Avril Loveless and Babs Dore
ICT (information and communication technology) in the primary school is a topic of fast-developing discussion, policy and practice in many countries. Governments have prioritized the allocation of resources to making ICT accessible to students and staff in schools, providing opportunities for training teachers and outlining the forms of ICT in the curriculum as a resource to support learning—as a subject in its own right and as a catalyst for higher-order thinking processes. Teachers in primary classrooms have dealt with significant changes in their use of ICT in recent years. They have developed their own personal and professional applications and adapted their teaching strategies for different learning environments, such as an ICT suite, portable computers in class, homeschool links and virtual 'spaces' for communication between learners and colleagues.

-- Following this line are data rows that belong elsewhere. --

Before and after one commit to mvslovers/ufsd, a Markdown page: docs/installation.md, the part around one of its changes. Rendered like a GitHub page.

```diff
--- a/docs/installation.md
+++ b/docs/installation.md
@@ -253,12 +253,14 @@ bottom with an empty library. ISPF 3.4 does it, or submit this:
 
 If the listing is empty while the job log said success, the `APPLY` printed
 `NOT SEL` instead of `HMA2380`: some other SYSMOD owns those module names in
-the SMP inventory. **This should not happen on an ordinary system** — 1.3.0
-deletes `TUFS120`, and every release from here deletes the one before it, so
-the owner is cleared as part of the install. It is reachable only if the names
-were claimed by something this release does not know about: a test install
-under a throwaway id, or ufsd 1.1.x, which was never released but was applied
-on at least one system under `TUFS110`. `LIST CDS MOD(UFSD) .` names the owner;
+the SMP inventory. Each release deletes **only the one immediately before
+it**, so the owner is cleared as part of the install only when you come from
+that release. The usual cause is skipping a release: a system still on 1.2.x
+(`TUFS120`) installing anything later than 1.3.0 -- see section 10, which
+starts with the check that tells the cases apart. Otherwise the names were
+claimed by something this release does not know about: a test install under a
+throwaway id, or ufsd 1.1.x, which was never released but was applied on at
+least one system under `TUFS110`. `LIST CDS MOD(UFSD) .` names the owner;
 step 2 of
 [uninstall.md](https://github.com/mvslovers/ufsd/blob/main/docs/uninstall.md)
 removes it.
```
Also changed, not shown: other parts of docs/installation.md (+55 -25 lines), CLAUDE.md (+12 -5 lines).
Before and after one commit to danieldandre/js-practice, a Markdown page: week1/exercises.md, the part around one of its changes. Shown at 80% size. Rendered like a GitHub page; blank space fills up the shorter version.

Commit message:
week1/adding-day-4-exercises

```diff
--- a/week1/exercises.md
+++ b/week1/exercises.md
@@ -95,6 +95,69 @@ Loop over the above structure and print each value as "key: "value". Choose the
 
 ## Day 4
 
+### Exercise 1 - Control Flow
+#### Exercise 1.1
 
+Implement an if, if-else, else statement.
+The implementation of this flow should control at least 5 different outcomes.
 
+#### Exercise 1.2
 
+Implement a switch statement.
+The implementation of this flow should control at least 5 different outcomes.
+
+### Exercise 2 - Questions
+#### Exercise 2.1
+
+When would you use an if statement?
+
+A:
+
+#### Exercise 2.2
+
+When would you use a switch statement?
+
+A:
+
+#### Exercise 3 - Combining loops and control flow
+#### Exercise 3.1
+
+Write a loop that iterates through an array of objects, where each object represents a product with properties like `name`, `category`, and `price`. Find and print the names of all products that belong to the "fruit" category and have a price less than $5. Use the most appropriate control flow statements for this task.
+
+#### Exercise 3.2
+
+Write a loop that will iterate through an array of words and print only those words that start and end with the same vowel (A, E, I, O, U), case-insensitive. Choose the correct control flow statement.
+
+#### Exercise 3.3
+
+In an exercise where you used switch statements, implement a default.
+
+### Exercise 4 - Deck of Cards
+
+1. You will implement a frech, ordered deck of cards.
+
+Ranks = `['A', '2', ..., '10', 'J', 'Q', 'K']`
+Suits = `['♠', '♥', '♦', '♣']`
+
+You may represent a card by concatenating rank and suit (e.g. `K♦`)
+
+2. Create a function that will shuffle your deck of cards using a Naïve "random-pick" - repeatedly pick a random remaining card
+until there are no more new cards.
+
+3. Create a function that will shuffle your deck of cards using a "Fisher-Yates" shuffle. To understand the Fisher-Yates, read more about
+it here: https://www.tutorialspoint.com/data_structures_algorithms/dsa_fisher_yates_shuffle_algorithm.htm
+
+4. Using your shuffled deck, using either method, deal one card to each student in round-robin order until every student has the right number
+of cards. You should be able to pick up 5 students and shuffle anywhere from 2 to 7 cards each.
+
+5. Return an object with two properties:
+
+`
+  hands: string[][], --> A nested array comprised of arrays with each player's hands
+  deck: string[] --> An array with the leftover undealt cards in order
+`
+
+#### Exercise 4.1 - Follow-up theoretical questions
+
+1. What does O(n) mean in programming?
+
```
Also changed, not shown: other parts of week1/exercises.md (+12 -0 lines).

Changes in practice take time to plan, try out, evaluate and adapt. The use of ICT in primary schools is developing within a community of teachers, pupils, friends, families, peers and members of the wider and various communities that schools serve. In such an area, 'experts' and 'novices' are not easily defined by traditional roles and all members of the community can contribute their experience from a number of spheres to an unfolding and shared understanding of the questions 'What?' and 'Why?' when we use ICT in primary school settings. At the time of writing this book, many primary teachers are engaged in examining